Lost among all of the things that went quite wrong for the Habs last season was that Jeff Petry wound up having a career year. How will he follow that up in 2018-19?
Petry went into last season set to be a defensive anchor on the second pairing. He was supposed to provide some support behind Shea Weber while complementing Karl Alzner’s skillset. Of course, Weber missed most of the season with a foot injury and Alzner, who was also supposed to help take some pressure off the top pairing, struggled considerably. Add it all up and Petry’s role resembled what it was in Edmonton for a time – there was him and not a whole lot else.
Not surprisingly, Petry didn’t handle the extra workload particularly swimmingly. There were moments where he really stood out in a positive way and stepped up. However, there were others where he made poor decisions both with and without the puck and looked like someone that needed to be moved down the lineup. Unfortunately, with the lack of options behind him, the team had no choice but to keep rolling him out in a number one role.
As a result, Petry got all of the ice time he could handle and played in all situations. He responded with a career year in point production while not letting up on his usual proficiency for blocking shots as well as hits. It was an ugly year for a lot of players but not for Petry.
5 Year Averages
With Weber out to start the season, Petry will once again be on the top pairing when the puck drops in October. Instead of being asked to be on the second power play unit, he will be asked to be the point threat (largely by default) on the top one which should give him some extra opportunities to produce early on. He has always been a regular on the penalty kill and that’s going to be the case for him again next season as well.
On the flip side, Petry is going to be asked to carry whoever his partner is. Alzner struggled with Petry as a partner last year (and every other playing partner he had) and there isn’t really anyone on the left side that is legitimately qualified to play on a top pairing. Whoever is up there with Petry is going to have his flaws and that will probably have Petry thinking more about defence and stability than attacking at five-on-five.
With the number one job his with no legitimate challenger for that position until Weber returns, there is some cause for optimism when it comes to his numbers. 40-plus points could be iffy (especially if he’s playing safer at even strength) but 30 or more points is certainly doable which makes him a useful fantasy player in all formats.
However, I think Petry is often undervalued in fantasy hockey as he is one of a small group of players that is a safe bet (when healthy) to be a ‘triple-triple’ player. He’s likely to surpass 100 hits, blocks, and shots again next season so for leagues that have those stats as categories, he goes from a decent option to one of the better secondary blueliners available. On the negative side of things, there’s a very good chance that his plus/minus rating will be ugly once again so knock him down your rankings a little bit in pools that still have that as a stat.

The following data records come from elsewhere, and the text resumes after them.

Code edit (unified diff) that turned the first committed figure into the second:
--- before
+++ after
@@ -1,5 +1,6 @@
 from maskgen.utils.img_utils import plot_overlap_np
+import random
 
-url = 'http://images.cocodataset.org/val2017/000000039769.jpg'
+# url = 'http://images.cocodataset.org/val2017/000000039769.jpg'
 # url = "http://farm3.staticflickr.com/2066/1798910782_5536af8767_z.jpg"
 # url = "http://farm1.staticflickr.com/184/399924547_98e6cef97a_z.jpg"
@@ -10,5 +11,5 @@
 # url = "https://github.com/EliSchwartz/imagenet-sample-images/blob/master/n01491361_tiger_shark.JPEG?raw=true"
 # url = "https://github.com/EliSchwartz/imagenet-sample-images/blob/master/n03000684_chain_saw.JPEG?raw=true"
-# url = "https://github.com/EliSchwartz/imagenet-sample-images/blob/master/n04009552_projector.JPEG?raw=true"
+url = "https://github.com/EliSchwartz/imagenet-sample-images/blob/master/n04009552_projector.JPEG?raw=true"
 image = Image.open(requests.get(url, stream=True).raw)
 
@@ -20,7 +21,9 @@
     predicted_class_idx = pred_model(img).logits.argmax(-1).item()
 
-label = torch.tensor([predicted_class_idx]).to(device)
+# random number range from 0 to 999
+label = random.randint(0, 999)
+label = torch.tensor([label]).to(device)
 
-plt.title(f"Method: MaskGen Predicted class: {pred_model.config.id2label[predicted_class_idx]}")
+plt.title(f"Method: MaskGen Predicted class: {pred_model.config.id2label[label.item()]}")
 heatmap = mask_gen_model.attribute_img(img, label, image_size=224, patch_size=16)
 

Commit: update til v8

When you think of notable players on the Canadiens, Petry often doesn’t come to mind right away. However, in fantasy hockey, he should be one of the first Habs off the board on draft day.